And they all have health benefits—to an extent. “The benefit is the entirety of the plant,” explains Stacy Sims, Ph.D., an exercise physiologist-nutrition scientist. “The fiber and the complete aspect of aloe or cacti or maple syrup or artichoke create the health benefits. When you take the compounds out of nature—removing the antioxidant agents, vitamins, or minerals by extraction or squeezing juice out—you remove many of the co-factors that make things effective,” she says.
Here, four buzzed-about plant-based drinks, examined.
The plant: Artichokes are full of antioxidants and compounds that inhibit cholesterol synthesis and increase bile production—reducing overall blood cholesterol, explains Sims. “The whole veggie is also high in fiber, folate, and trace minerals such as potassium, manganese, copper, and iron. Holistic practitioners also use artichoke extracts for liver detoxification,” she says.
In water form: Newly launched Arty Water uses the whole artichoke—instead of just the leaves—maximizing the antioxidant profile. The beverage is sweetened with fresh lemon and apple, adding 10 grams of sugar. “This could be good post-workout because of the sodium, potassium, and fiber. Fiber isn’t necessarily something you want to have a lot of before you exercise—though Arty Water contains only 2 grams,” says Cassie Kipper, R.D., and personal trainer manager at Equinox Loop in Chicago.
The plant: Maple syrup has long been touted as the sweetener of the athletes. “It is the most unprocessed of all sweeteners,” says Sims. It’s water boiled off the sap. “It has no additives, preservatives, bleaching agents, and it is not fructose. It is rich in antioxidants, but also manganese, and zinc—critical for cardiovascular and immune system health.”
In water form: Though the benefits of maple have been shown through scientific studies, maple water hasn’t been shown to replicate those claims yet. And while the product is low in calories and naturally occurring sugars, you don't necessarily want antioxidants in or around exercise, says Sims. That’s because—at the muscle cell level—it’s key that your body overcomes oxidation on its own. In fact, recent research has shown that antioxidant supplementation might mitigate the effects of your workout.
Prickly Pear Cactus Water
The plant: “There are different types of cacti fruit, but the overarching health benefits all come from the whole fruit—a large dose of pectin (fiber). Cacti are also high in antioxidants, calcium, magnesium, and phosphorus,” says Sims.
In water form: Caliwater is a gluten-free, vegan cactus water that promotes skin benefits and hangover relief, among other hydrating features like detoxification. But don’t expect the benefits to equal those of the whole plant: “Cactus water is a small amount of cactus fruit extract with added color, flavor and stevia,” says Sims. For extra hydration, you can always consider something as simple as 16 ounces of water with an eighth of a teaspoon salt, she says.

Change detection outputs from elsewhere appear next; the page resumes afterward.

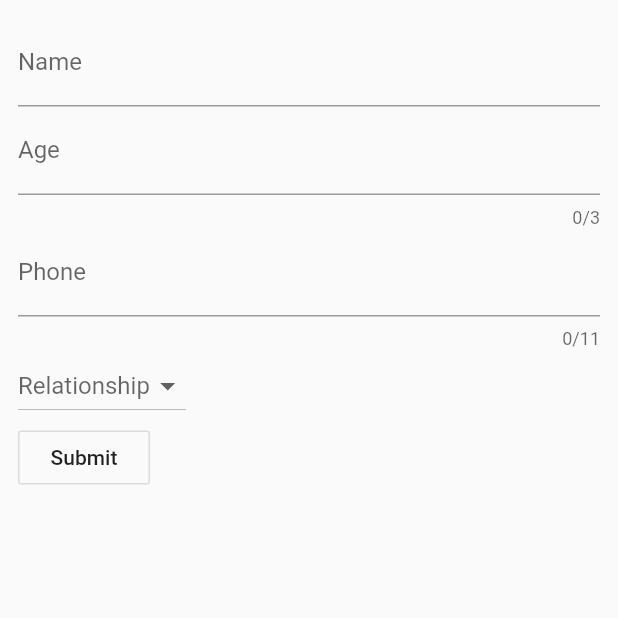
After one commit to edokichuks/persistence_local_data_storage, a Flutter app: the AddContactView screen opened directly, after a tap on "Submit", on a phone screen of 412 x 824 dp, the top half of it. The commit adds this screen. Run offline on Flutter 3.47's test engine with Material 2 defaults, Android fonts, the phone set to English and light mode, and no system bars; our stand-ins replace get_it, hive, hive_flutter, stacked, stacked_services; accounts and stored records are empty.

Commit message:
Add contact screen refactored to follow MVVM architecture with stacked package

```diff
--- /dev/null
+++ b/lib/src/ui/add_contact/add_contact.dart
@@ -0,0 +1,111 @@
+import 'package:persistence_local_data_storage/src/constant/contact_key.dart';
+import 'package:persistence_local_data_storage/src/model/contact.dart';
+import 'package:flutter/material.dart';
+import 'package:hive/hive.dart';
+
+import '../../model/relationship.dart';
+
+class AddContact extends StatefulWidget {
+  final formkey = GlobalKey<FormState>();
+  AddContact({Key? key}) : super(key: key);
+
+  @override
+  State<AddContact> createState() => _AddContactState();
+}
+
+class _AddContactState extends State<AddContact> {
+  String? name;
+  int? age;
+  int? phoneNumber;
+  Relationship? relationship;
+
+  void onFormSubmit() {
+    Box<Contact> contactbox = Hive.box(contactAppBox);
+    contactbox.add(Contact(
+        age: age!,
+        name: name!,
+        phoneNumber: phoneNumber!,
+        relationship: relationship!));
+    Navigator.pop(context);
+  }
+
+  @override
+  Widget build(BuildContext context) {
+    return Scaffold(
+      body: SafeArea(
+        child: SingleChildScrollView(
+          child: Form(
+            key: widget.formkey,
+            child: Padding(
+              padding: const EdgeInsets.all(8.0),
+              child: Column(
+                crossAxisAlignment: CrossAxisAlignment.start,
+                children: [
+                  TextFormField(
+                    autocorrect: true,
+                    initialValue: '',
+                    decoration: const InputDecoration(
+                      labelText: 'Name',
+                    ),
+                    onChanged: (value) {
+                      setState(() {
+                        name = value;
+                      });
+                    },
+                  ),
+                  TextFormField(
+                    keyboardType: TextInputType.number,
+                    initialValue: '',
+                    maxLength: 3,
+                    maxLengthEnforced: true,
+                    decoration: const InputDecoration(
+                      labelText: 'Age',
+                    ),
+                    onChanged: (value) {
+                      setState(() {
+                        age = int.parse(value);
+                      });
+                    },
+                  ),
+                  TextFormField(
+                    keyboardType: TextInputType.phone,
+                    initialValue: '',
+                    maxLength: 11,
+                    maxLengthEnforced: true,
+                    decoration: const InputDecoration(
+                      labelText: 'Phone',
+                    ),
+                    onChanged: (value) {
+                      setState(() {
+                        phoneNumber = int.parse(value);
+                      });
+                    },
+                  ),
+                  DropdownButton<Relationship>(
+                      items: relationshipString.keys.map((Relationship value) {
+                        return DropdownMenuItem<Relationship>(
+                          value: value,
+                          child: Text(relationshipString[value].toString()),
+                        );
+                      }).toList(),
+
+                      value: relationship,
+                      hint: const Text('Relationship'),
+                      onChanged: (value) {
+                        setState(() {
+                          relationship = value;
+                        });
+                      }),
+                  OutlineButton(
+                    onPressed: onFormSubmit,
+                    child: const Text('Submit'),
+                  )
+                ],
+              ),
+            ),
+          ),
+        ),
+      ),
+    );
+  }
+}
--- /dev/null
+++ b/lib/src/ui/add_contact/add_contact_view.dart
@@ -0,0 +1,77 @@
+import 'package:persistence_local_data_storage/src/ui/add_contact/add_contact_viewlmodel.dart';
+import 'package:flutter/material.dart';
+import 'package:stacked/stacked.dart';
+
+import '../../model/relationship.dart';
+
+class AddContactView extends StatelessWidget {
+  final formkey = GlobalKey<FormState>();
+  AddContactView({Key? key}) : super(key: key);
+
+  @override
+  Widget build(BuildContext context) {
+    return ViewModelBuilder<AddContactViewModel>.nonReactive(
+      viewModelBuilder: () => AddContactViewModel(),
+      builder: (context, model, child) {
+        return Scaffold(
+          body: SafeArea(
+            child: SingleChildScrollView(
+              child: Form(
+                key: formkey,
+                child: Padding(
+                  padding: const EdgeInsets.all(12.0),
+                  child: Column(
+                    crossAxisAlignment: CrossAxisAlignment.start,
+                    children: [
+                      TextFormField(
+                          autocorrect: true,
+                          initialValue: '',
+                          decoration: const InputDecoration(
+                            labelText: 'Name',
+                          ),
+                          onChanged: model.onNameChanged),
+                      TextFormField(
+                          keyboardType: TextInputType.number,
+                          initialValue: '',
+                          maxLength: 3,
+                          maxLengthEnforced: true,
+                          decoration: const InputDecoration(
+                            labelText: 'Age',
+                          ),
+                          onChanged: model.onAgeChanged),
+                      TextFormField(
+                          keyboardType: TextInputType.phone,
+                          initialValue: '',
+                          maxLength: 11,
+                          maxLengthEnforced: true,
+                          decoration: const InputDecoration(
+                            labelText: 'Phone',
+                          ),
+                          onChanged: model.onPhoneTextFieldChanged),
+                      DropdownButton<Relationship>(
+                        items:
+                            relationshipString.keys.map((Relationship value) {
+                          return DropdownMenuItem<Relationship>(
+                            value: value,
+                            child: Text(relationshipString[value].toString()),
+                          );
+                        }).toList(),
+                        value: model.relationship,
+                        hint: const Text('Relationship'),
+                        onChanged: model.onRelationshipChanged,
+                      ),
+                      OutlineButton(
+                        onPressed: () => model.onFormSubmit(context),
+                        child: const Text('Submit'),
+                      )
+                    ],
+                  ),
+                ),
+              ),
+            ),
+          ),
+        );
+      },
+    );
+  }
+}
--- /dev/null
+++ b/lib/src/ui/add_contact/add_contact_viewlmodel.dart
@@ -0,0 +1,51 @@
+import 'package:flutter/material.dart';
+import 'package:hive_flutter/hive_flutter.dart';
+import 'package:stacked/stacked.dart';
+
+import '../../constant/contact_key.dart';
+import '../../model/contact.dart';
+import '../../model/relationship.dart';
+
+class AddContactViewModel extends BaseViewModel {
+  ///declaration
+  String? name;
+  int? age;
+  int? phoneNumber;
+  Relationship? relationship;
+  // String name = '';
+  // int age = 0;
+  // int phoneNumber = 0;
+  // Relationship relationship = Relationship.Friend;
+
+  ///Form Submission
+  Future<void> onFormSubmit(context) async {
+    Box<Contact> contactbox = Hive.box(contactAppBox);
+    await contactbox.add(Contact(
+        age: age!,
+        name: name!,
+        phoneNumber: phoneNumber!,
+        relationship: relationship!));
+    Navigator.pop(context);
+  }
+
+  void onNameChanged(String value) {
+    name = value;
+    notifyListeners();
+  }
+
+  void onAgeChanged(String value) {
+    age = int.parse(value);
+    notifyListeners();
+  }
+
+  void onRelationshipChanged(Relationship? value) {
+    relationship = value;
+
+    notifyListeners();
+  }
+
+  void onPhoneTextFieldChanged(String value) {
+    phoneNumber = int.parse(value);
+    notifyListeners();
+  }
+}
--- a/lib/src/ui/contact_app.dart
+++ b/lib/src/ui/contact_app.dart
@@ -1,7 +1,7 @@
 
 import 'package:flutter/material.dart';
 
-import 'contact_home.dart';
+import 'home/contact_home.dart';
 
 class ContactApp extends StatelessWidget {
   const ContactApp({Key? key}) : super(key: key);
--- /dev/null
+++ b/lib/src/ui/home/home_viewmodel.dart
@@ -0,0 +1,5 @@
+import 'package:stacked/stacked.dart';
+
+class HomeViewModel extends BaseViewModel{
+
+}
--- a/pubspec.yaml
+++ b/pubspec.yaml
@@ -36,6 +36,9 @@ dependencies:
   cupertino_icons: ^1.0.2
   hive: ^2.1.0
   hive_flutter: ^1.1.0
+  stacked: ^2.3.14
+  stacked_services: ^0.9.5
+  get_it: ^7.1.4
 
 
 dev_dependencies:
@@ -50,6 +53,7 @@ dev_dependencies:
   flutter_lints: ^1.0.0
   hive_generator: ^1.1.2
   build_runner:
+  stacked_generator:
 
 # For information on the generic Dart part of this file, see the
 # following page: https://dart.dev/tools/pub/pubspec
```
Also changed, not shown: lib/src/app/app.dart (added, +22 -0 lines), lib/src/ui/home/contact_home.dart (added, +119 -0 lines), lib/src/ui/home/home_view.dart (added, +16 -0 lines), pubspec.lock.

Aloe Vera Water
The plant: The health benefits of aloe vera are vast—the leaf is packed with 75 nutrients, 20 minerals, 12 vitamins, 18 amino acids, and 200 enzymes, according to the Global Healing Center. It’s been shown to have antioxidant effects, as well as healing properties (hello, sunburns).
In water form: Alo Drink is made with real aloe vera extract (pulp and juice) and fills you with vitamins and minerals. But not-so-natural ingredients (natural grape flavor—not grapes) make the nutrition label too, Kipper notes—and Alo Drink’s third ingredient is sugar. Even more: Sims cautions against some unpleasant stomach-related side effects.